*** Opening DATA PROVIDED ***

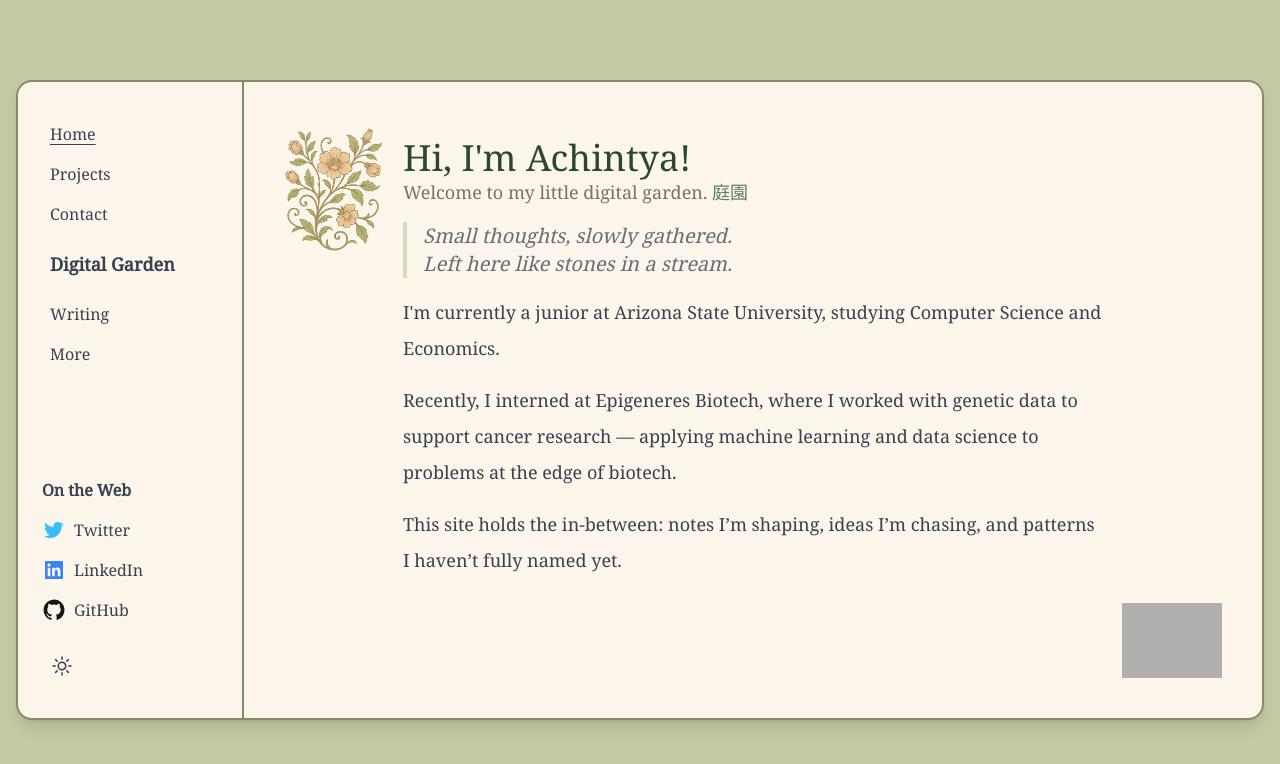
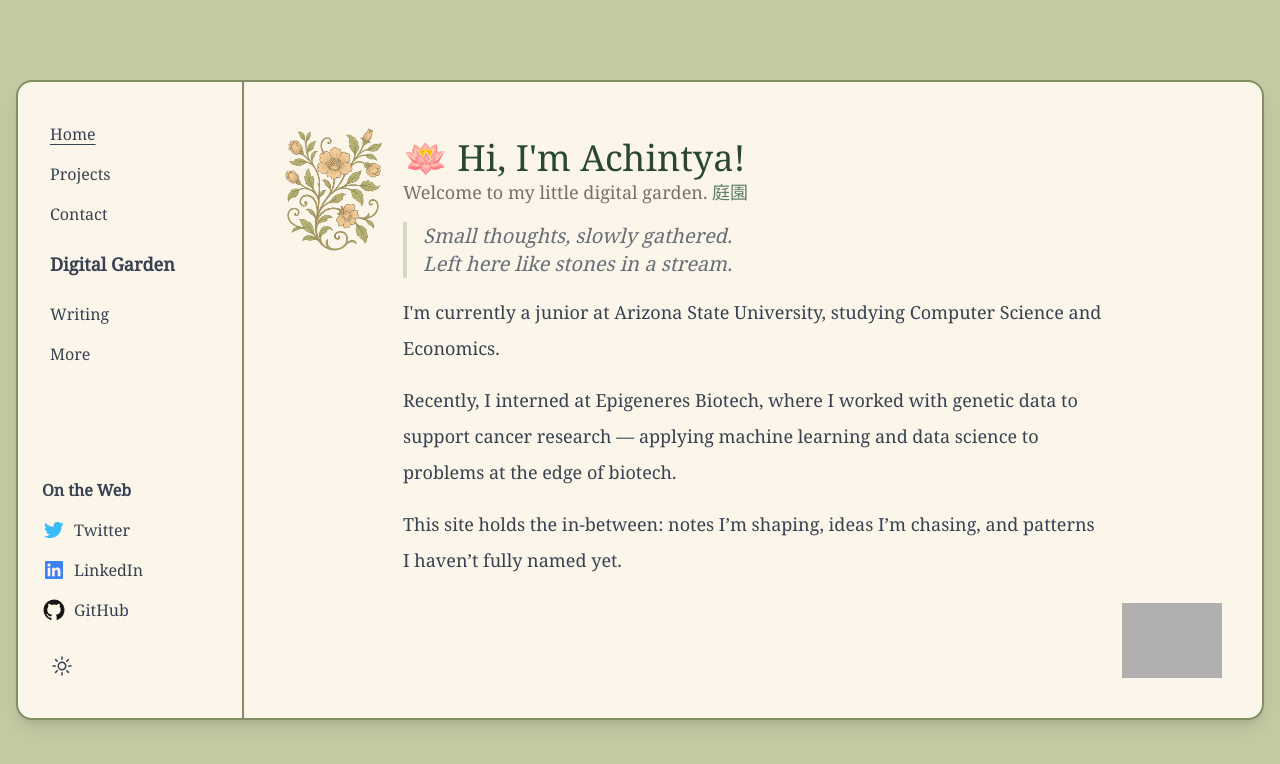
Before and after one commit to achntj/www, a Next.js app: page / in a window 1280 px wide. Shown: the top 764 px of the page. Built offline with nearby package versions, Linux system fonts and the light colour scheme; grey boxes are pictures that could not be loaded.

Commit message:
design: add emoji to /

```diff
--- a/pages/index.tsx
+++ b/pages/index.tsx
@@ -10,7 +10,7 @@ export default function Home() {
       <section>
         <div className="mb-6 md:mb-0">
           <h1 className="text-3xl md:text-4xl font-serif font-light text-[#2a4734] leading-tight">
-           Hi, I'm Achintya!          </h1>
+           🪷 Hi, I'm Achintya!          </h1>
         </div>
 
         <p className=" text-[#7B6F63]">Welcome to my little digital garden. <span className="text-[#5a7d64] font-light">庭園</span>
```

*** Closing DATA PROVIDED ***

TASK: Aside from its pictures, the listing must be given again in full, exactly as it appears.

WRITTEN REPLY:
Before and after one commit to achntj/www, a Next.js app: page / in a window 1280 px wide. Shown: the top 764 px of the page. Built offline with nearby package versions, Linux system fonts and the light colour scheme; grey boxes are pictures that could not be loaded.

Commit message:
design: add emoji to /

```diff
--- a/pages/index.tsx
+++ b/pages/index.tsx
@@ -10,7 +10,7 @@ export default function Home() {
       <section>
         <div className="mb-6 md:mb-0">
           <h1 className="text-3xl md:text-4xl font-serif font-light text-[#2a4734] leading-tight">
-           Hi, I'm Achintya!          </h1>
+           🪷 Hi, I'm Achintya!          </h1>
         </div>
 
         <p className=" text-[#7B6F63]">Welcome to my little digital garden. <span className="text-[#5a7d64] font-light">庭園</span>
```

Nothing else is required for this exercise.